"In the current economic climate it is vitally important that young people get every chance to develop their skills and expertise. Expanding the number of apprenticeships will create opportunities for them to get on the first rung of the career ladder. It's impressive that Hertfordshire is one of the first authorities to lead the way in this trailblazing project."
The Pathfinder Project was launched at a House of Lords reception hosted by Professor Lord Richard Layard.
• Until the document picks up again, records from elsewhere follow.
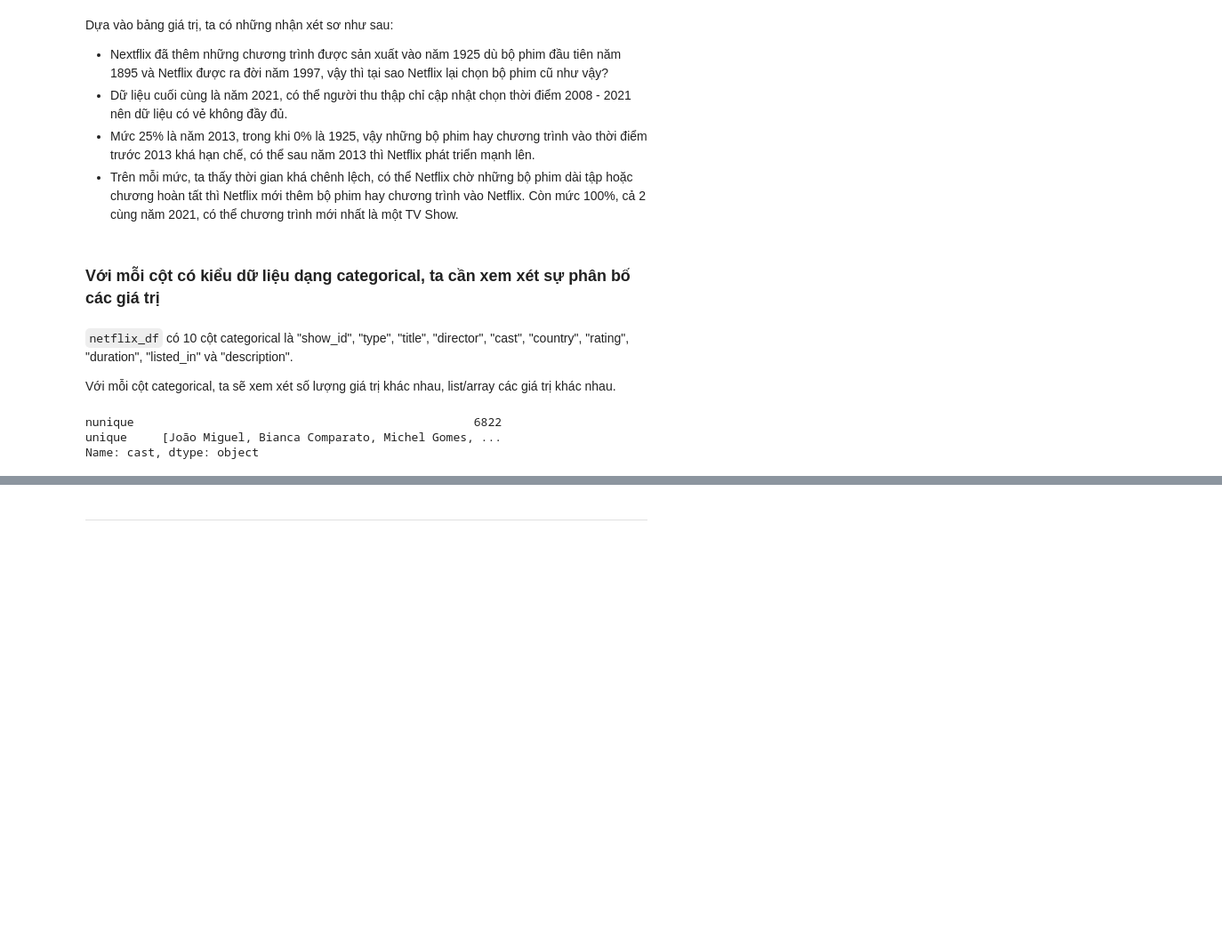
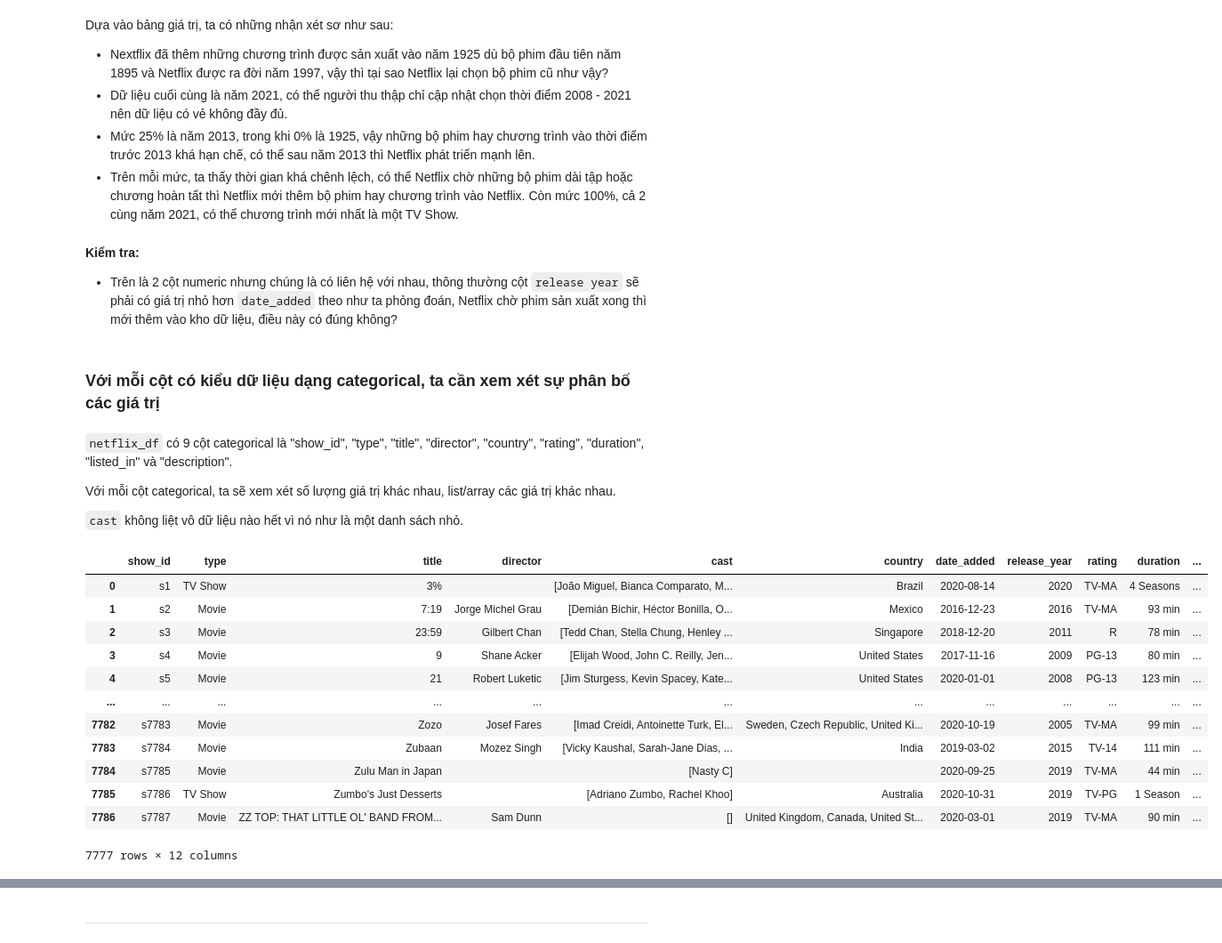
Before and after one commit to sgrayk/P4DS, a Jupyter notebook: AnalizingData.ipynb, the cells around one changed output, grey strips where cells are left out. Shown at 89% size. Cells and saved outputs as stored; diff of their text form; code cells hidden in the pictures; blank space fills up the shorter version.

```diff
--- a/AnalizingData.ipynb
+++ b/AnalizingData.ipynb
@@ -244,28 +277,47 @@ Dựa vào bảng giá trị, ta có những nhận xét sơ như sau:
 - Dữ liệu cuối cùng là năm 2021, có thể người thu thập chỉ cập nhật chọn thời điểm 2008 - 2021 nên dữ liệu có vẻ không đầy đủ.
 - Mức 25% là năm 2013, trong khi 0% là 1925, vậy những bộ phim hay chương trình vào thời điểm trước 2013 khá hạn chế, có thể sau năm 2013 thì Netflix phát triển mạnh lên.
 - Trên mỗi mức, ta thấy thời gian khá chênh lệch, có thể Netflix chờ những bộ phim dài tập hoặc chương hoàn tất thì Netflix mới thêm bộ phim hay chương trình vào Netflix. Còn mức 100%, cả 2 cùng năm 2021, có thể chương trình mới nhất là một TV Show.
+# %% [markdown]
+**Kiểm tra:**
+- Trên là 2 cột numeric nhưng chúng là có liên hệ với nhau, thông thường cột `release year` sẽ phải có giá trị nhỏ hơn `date_added` theo như ta phỏng đoán, Netflix chờ phim sản xuất xong thì mới thêm vào kho dữ liệu, điều này có đúng không?
 # %% [markdown]
 ### Với mỗi cột có kiểu dữ liệu dạng categorical, ta cần xem xét sự phân bố các giá trị
 # %% [markdown]
-`netflix_df` có 10 cột categorical là "show_id", "type", "title", "director", "cast", "country", "rating", "duration", "listed_in" và "description".
+`netflix_df` có 9 cột categorical là "show_id", "type", "title", "director", "country", "rating", "duration", "listed_in" và "description".
 
 Với mỗi cột categorical, ta sẽ xem xét số lượng giá trị khác nhau, list/array các giá trị khác nhau.
+
+`cast` không liệt vô dữ liệu nào hết vì nó như là một danh sách nhỏ.
 # %%
-# cate_col_profiles_df = netflix_df.loc[:,['show_id','type','title','director','cast','country','rating','duration','listed_in','description']] \
+# cate_col_profiles_df = netflix_df.loc[:,['show_id','type','title','country','rating','duration','listed_in','description']] \
 #                                  .agg([pd.Series.nunique, pd.Series.unique])
 
 # cate_col_profiles_df.index = ['num_diff_vals','diff_vals']
 
 # cate_col_profiles_df
 
-cate_col_profiles_df = netflix_df.loc[:,'cast'] \
-                                 .agg([pd.Series.nunique, pd.Series.unique])
+# cate_col_profiles_df = netflix_df.loc[:,['show_id']].re#.agg([pd.Series.nunique, pd.Series.unique])
 
-cate_col_profiles_df
+# cate_col_profiles_dfi
+
+# netflix_df.loc[:,['director']]#.agg([pd.Series.nunique, pd.Series.unique])
+
+# cate_col_profiles_df
+netflix_df
 # %% [output]
+|  | show_id | type | title | director | cast | country | date_added | release_year | rating | duration | ... |
+| 0 | s1 | TV Show | 3% |  | [João Miguel, Bianca Comparato, M... | Brazil | 2020-08-14 | 2020 | TV-MA | 4 Seasons | ... |
+| 1 | s2 | Movie | 7:19 | Jorge Michel Grau | [Demián Bichir, Héctor Bonilla, O... | Mexico | 2016-12-23 | 2016 | TV-MA | 93 min | ... |
+| 2 | s3 | Movie | 23:59 | Gilbert Chan | [Tedd Chan, Stella Chung, Henley ... | Singapore | 2018-12-20 | 2011 | R | 78 min | ... |
+| 3 | s4 | Movie | 9 | Shane Acker | [Elijah Wood, John C. Reilly, Jen... | United States | 2017-11-16 | 2009 | PG-13 | 80 min | ... |
+| 4 | s5 | Movie | 21 | Robert Luketic | [Jim Sturgess, Kevin Spacey, Kate... | United States | 2020-01-01 | 2008 | PG-13 | 123 min | ... |
+| ... | ... | ... | ... | ... | ... | ... | ... | ... | ... | ... | ... |
+| 7782 | s7783 | Movie | Zozo | Josef Fares | [Imad Creidi, Antoinette Turk, El... | Sweden, Czech Republic, United Ki... | 2020-10-19 | 2005 | TV-MA | 99 min | ... |
+| 7783 | s7784 | Movie | Zubaan | Mozez Singh | [Vicky Kaushal, Sarah-Jane Dias, ... | India | 2019-03-02 | 2015 | TV-14 | 111 min | ... |
+| 7784 | s7785 | Movie | Zulu Man in Japan |  | [Nasty C] |  | 2020-09-25 | 2019 | TV-MA | 44 min | ... |
+| 7785 | s7786 | TV Show | Zumbo's Just Desserts |  | [Adriano Zumbo, Rachel Khoo] | Australia | 2020-10-31 | 2019 | TV-PG | 1 Season | ... |
+| 7786 | s7787 | Movie | ZZ TOP: THAT LITTLE OL' BAND FROM... | Sam Dunn | [] | United Kingdom, Canada, United St... | 2020-03-01 | 2019 | TV-MA | 90 min | ... |
-nunique                                                 6822
-unique     [João Miguel, Bianca Comparato, Michel Gomes, ...
-Name: cast, dtype: object
+7777 rows × 12 columns
 # %% [markdown]
 Dựa vào bảng giá trị, ta có những nhận xét sơ như sau:
 - `show_id` có đủ 7777 giá trị, điều này có thể thấy bình thường.
```
Also changed, not shown: parts of 34 cells of this notebook.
Simon Waugh, chief executive of the National Apprenticeship Service, said: "Apprenticeships, already a mainstream learning route for young people, are being grown by the National Apprenticeship Service with the aspiration that one in five of 16 to 18-year-olds take an apprenticeship by 2020. The Apprenticeship Pathfinder Project will help make this aspiration a reality.